"In this spin on the fairy tale, Hansel & Gretel are now bounty hunters who track and kill witches all over the world. As the fabled Blood Moon approaches, the siblings encounter a new form of evil that might hold a secret to their past."
Sometimes there's nothing wrong with a bit of low-brow, action-horror full of CGI if you're in the right mood for it, and that's precisely what you get with "Hansel & Gretel: Witch Hunters".
Directed by Norwegian Tommy Wirkola, who was also responsible for the dreadful and vastly overrated "Dead Snow" (2009), "Hansel & Gretel: Witch Hunters" continues his love for over-the-top gore and allows him to throw in some light-hearted touches which make it a rather fun experience if you are the kind of person who can switch off your brain enough to enjoy the ride. It's not a movie which will stand up to any kind of critical deconstruction because it's predictable as can be and contains so many anachronisms that it makes "Van Helsing" look like a historical documentary in comparison.
Of course, it's impossible to say anything about "Hansel & Gretel: Witch Hunters" without mentioning "Van Helsing" (2004). Both movies are firmly in the "fantasy action adventure" category, they look almost identical, and, to be honest, if it hadn't been for Stephen Sommers, I doubt that this genre of movies would still have a market. There really are some people who actually like "Van Helsing" and, presumably, the Paramount and MGM executives have been looking for a way to emulate Universal's cash grab for some time. Thus, "Hansel & Gretel: Witch Hunters" has similarly cool weaponry, wire work, and CGI in bucket loads. What it does differently, however, is up the violence and profanities. It's also a lot quicker over the ground.
Don't go into this thinking that you are going to see the quintessential dramatisation of the "Hansel and Gretel" fairytale or you will be severely disappointed. That part is dealt with so quickly that it's almost shameful. There are so many ways that it should have been lengthened to show the kids being tortured and force fed by the cannibal witch that I'm sure someone will do precisely that eventually to redress the balance. The Brothers Grimm are probably spinning in their graves at the liberties which have been taken here.
"Hansel & Gretel: Witch Hunters" isn't really a film that's either about kids (except as a plot point) or for kids anyway. It's only meant to be a throwaway, January, popcorn flick which showcases the talents of Jeremy Renner ("Hawkeye" from "The Avengers") and gorgeous Gemma Arterton (from "The Disappearance of Alice Creed") as they get into some severe badassery in an overblown 3D pop video. As someone who has already learned to expect very little from Paramount and MGM, I can't say that there's anything wrong with them making a film like this at all. I'm only surprised that they didn't wait to release it during the Summer.

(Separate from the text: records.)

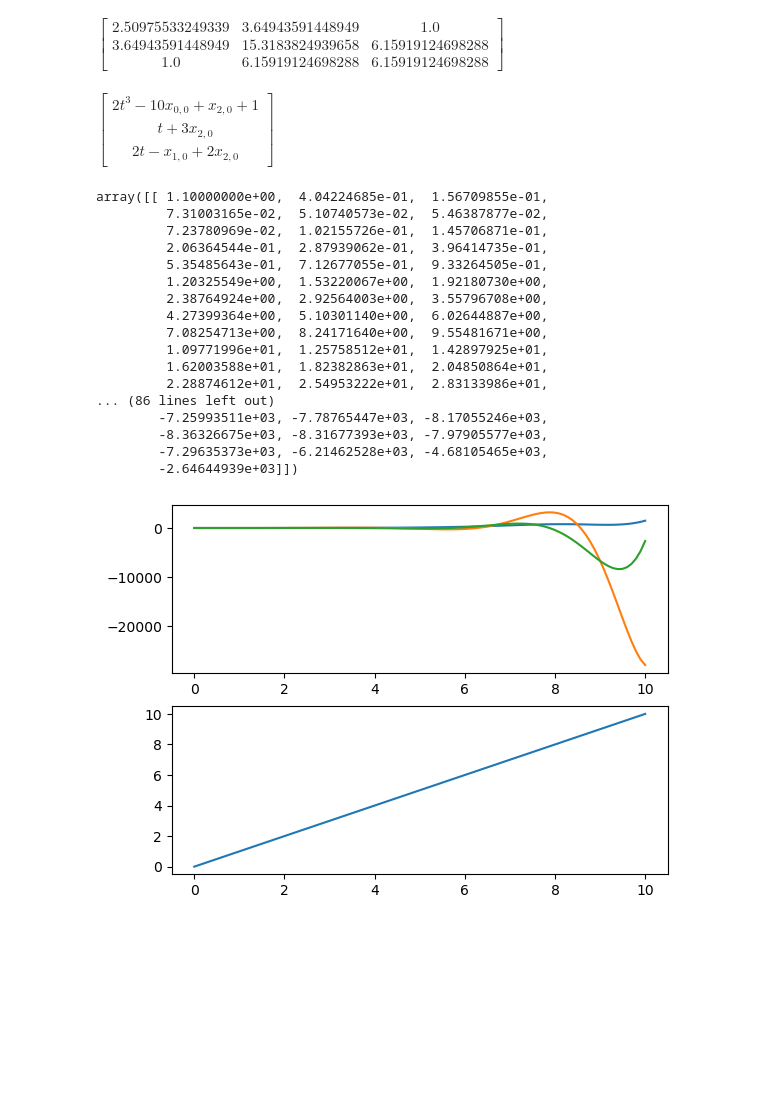
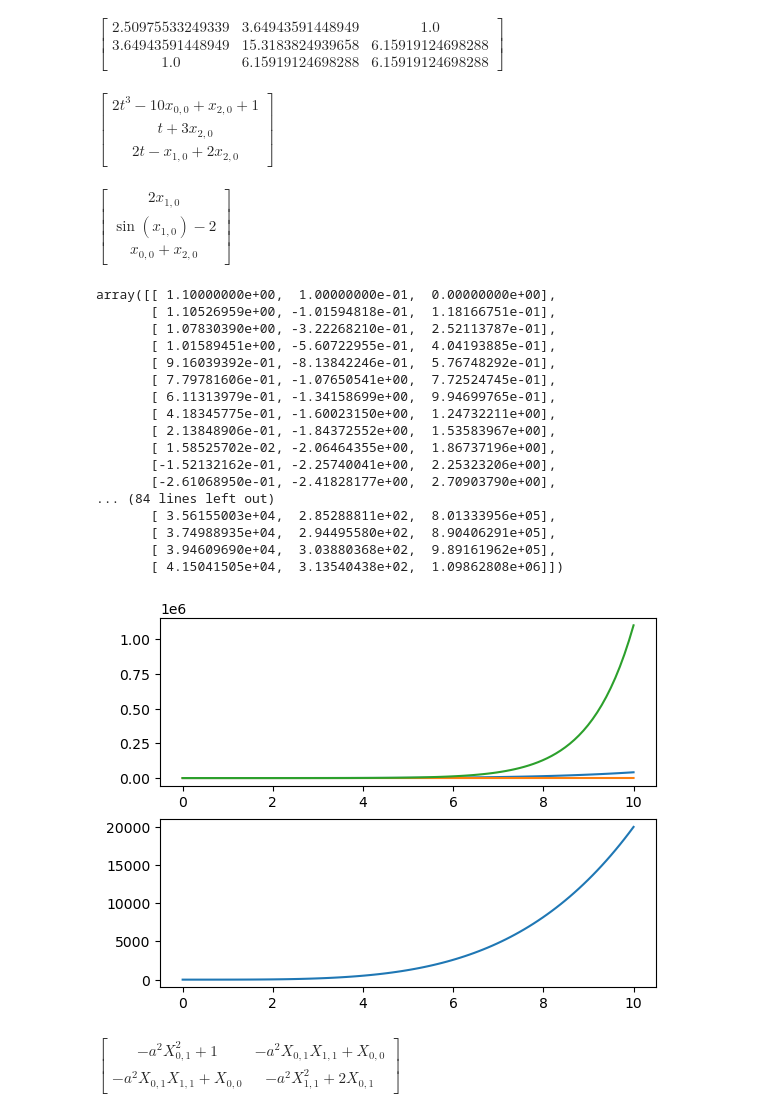
Before and after one commit to SuchkovVN/ControlTheoryTools, a Jupyter notebook: TY.ipynb, the cells around one changed output. Drawn from its saved outputs; the diff is of its cells as text; code cells hidden in the pictures; blank space fills up the shorter version.

Commit message:
add non-linear solver

```diff
--- a/TY.ipynb
+++ b/TY.ipynb
@@ -139,36 +139,60 @@ $\displaystyle \left[\begin{matrix}2.50975533249339 & 3.64943591448949 & 1.0\\3.
 # %%
 x = sp.MatrixSymbol('x', 3, 1).as_explicit()
 t = sp.symbols('t', real=True)
 A = sp.Matrix([[-10, 0, 1], [0, 0, 3], [0, -1, 2]], real=True)
 b = sp.Matrix([[1 + 2* t**3], [t], [2 * t]])
 u = sp.Matrix([t])
 
 display(A * x + b)
 T = np.linspace(0, 10, 100)
-solution, U = ctk.solveLinearSystem(t, x, A, u, b, [1.1, 0.1, 0], (0, 10), T)
-display(solution.y)
+# solution, U = ctk.solveLinearSystem(t, x, A, u, b, [1.1, 0.1, 0], (0, 10), T)
+
+F = sp.Matrix(
+    [[2*x[1]],
+    [sp.sin(x[1]) - 2],
+    [x[0] + x[2]]]
+)
+display(F)
+solution, U = ctk.solveCommonSystem(t, x, F, b * u, [1.1, 0.1, 0], (0, 10), T)
+display(solution.y.T)
 
 fig, ax = plt.subplots(2)
 ax[0].plot(T, solution.y.T)
 ax[1].plot(T, U)
 plt.show()
 # %% [output]
 $\displaystyle \left[\begin{matrix}2 t^{3} - 10 x_{0, 0} + x_{2, 0} + 1\\t + 3 x_{2, 0}\\2 t - x_{1, 0} + 2 x_{2, 0}\end{matrix}\right]$
+$\displaystyle \left[\begin{matrix}2 x_{1, 0}\\\sin{\left(x_{1, 0} \right)} - 2\\x_{0, 0} + x_{2, 0}\end{matrix}\right]$
-array([[ 1.10000000e+00,  4.04224685e-01,  1.56709855e-01,
-         7.31003165e-02,  5.10740573e-02,  5.46387877e-02,
-         7.23780969e-02,  1.02155726e-01,  1.45706871e-01,
-         2.06364544e-01,  2.87939062e-01,  3.96414735e-01,
-         5.35485643e-01,  7.12677055e-01,  9.33264505e-01,
-         1.20325549e+00,  1.53220067e+00,  1.92180730e+00,
-         2.38764924e+00,  2.92564003e+00,  3.55796708e+00,
-         4.27399364e+00,  5.10301140e+00,  6.02644887e+00,
-         7.08254713e+00,  8.24171640e+00,  9.55481671e+00,
-         1.09771996e+01,  1.25758512e+01,  1.42897925e+01,
-         1.62003588e+01,  1.82382863e+01,  2.04850864e+01,
-         2.28874612e+01,  2.54953222e+01,  2.83133986e+01,
-... (86 lines left out)
-        -7.25993511e+03, -7.78765447e+03, -8.17055246e+03,
-        -8.36326675e+03, -8.31677393e+03, -7.97905577e+03,
-        -7.29635373e+03, -6.21462528e+03, -4.68105465e+03,
-        -2.64644939e+03]])
+array([[ 1.10000000e+00,  1.00000000e-01,  0.00000000e+00],
+       [ 1.10526959e+00, -1.01594818e-01,  1.18166751e-01],
+       [ 1.07830390e+00, -3.22268210e-01,  2.52113787e-01],
+       [ 1.01589451e+00, -5.60722955e-01,  4.04193885e-01],
+       [ 9.16039392e-01, -8.13842246e-01,  5.76748292e-01],
+       [ 7.79781606e-01, -1.07650541e+00,  7.72524745e-01],
+       [ 6.11313979e-01, -1.34158699e+00,  9.94699765e-01],
+       [ 4.18345775e-01, -1.60023150e+00,  1.24732211e+00],
+       [ 2.13848906e-01, -1.84372552e+00,  1.53583967e+00],
+       [ 1.58525702e-02, -2.06464355e+00,  1.86737196e+00],
+       [-1.52132162e-01, -2.25740041e+00,  2.25323206e+00],
+       [-2.61068950e-01, -2.41828177e+00,  2.70903790e+00],
+... (84 lines left out)
+       [ 3.56155003e+04,  2.85288811e+02,  8.01333956e+05],
+       [ 3.74988935e+04,  2.94495580e+02,  8.90406291e+05],
+       [ 3.94609690e+04,  3.03880368e+02,  9.89161962e+05],
+       [ 4.15041505e+04,  3.13540438e+02,  1.09862808e+06]])
-[figure, old version]
+[figure, new version]
+# %%
+x = sp.MatrixSymbol('x', 2, 1).as_explicit()
+X = sp.MatrixSymbol('X', 2, 2).as_explicit()
+X = X.upper_triangular(1) + X.upper_triangular().T
+a = sp.symbols('a', real=True)
+
+Q = sp.Matrix([[1, 0], [0, 0]])
+R = sp.Matrix([1])
+B = sp.Matrix([[0], [a]])
+A = sp.Matrix([[0, 1], [0, 0]])
+
+RiccatiEq = Q + A.T * X + X * A - X * B * R.inv() * B.T * X
+display(RiccatiEq)
+# %% [output]
+$\displaystyle \left[\begin{matrix}- a^{2} X_{0, 1}^{2} + 1 & - a^{2} X_{0, 1} X_{1, 1} + X_{0, 0}\\- a^{2} X_{0, 1} X_{1, 1} + X_{0, 0} & - a^{2} X_{1, 1}^{2} + 2 X_{0, 1}\end{matrix}\right]$
```
Also changed, not shown: parts of 8 cells of this notebook, 1 other file.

While "Haweye" and "Alice" turn in some fairly decent and potty-mouthed performances, this isn't a film that's concerned about acting or characterisation so much as it is about stunts, automatic weapons, and spectacle. It easily excels in all three of the latter and makes an ideal replacement for the "Underworld" franchise. Just like "Underworld: Awakening" (2012), you really need to see it in 3D for the full experience even though the gimmicky effects are too fast and too dark in some places.
For me, Famke Janssen stands out the most as Muriel the evil witch, but that's probably because I'm biased and fancy her even with her horror face on. Your mileage may vary especially with Pihla Viitala looking equally lovely as the good witch Mina. It's a pity that Ingrid Bolsø Berdal isn't allowed to have a glamorous moment, but that's karma paying her back for being in "Chernobyl Diaries" which I still haven't managed to get through. If I want to see Ingrid looking hot, I'll just rewatch "Cold Prey" anyway.
I would like to say something good about Derek Mears (Jason Voorhees from the "Friday the 13th" remake) as Edward the troll, but I can't. I'm not sure how much of his costume is practical and how much is enhanced with CGI, but it's not really important. Either way, his character is rather pointless after one scene and isn't a million miles away from being a clone of the Frankenstein monster from "Van Helsing".
A lot of stuff is shot against a green screen which makes a bit of a mockery of the location filming in Germany, but to give credit where it's due, the forest and faux mediaeval village setting look perfect. If you want all the "smoke and mirrors" spoiled for you, watch the video below.
I highly recommend "Hansel & Gretel: Witch Hunters" particularly to "horror-lite" fans. If you fancy a bit of instantly forgettable fun this weekend, you could do a lot worse. At the very least, it's a mainstream theatrical release which delivers a substantial amount of adrenaline-pumping entertainment.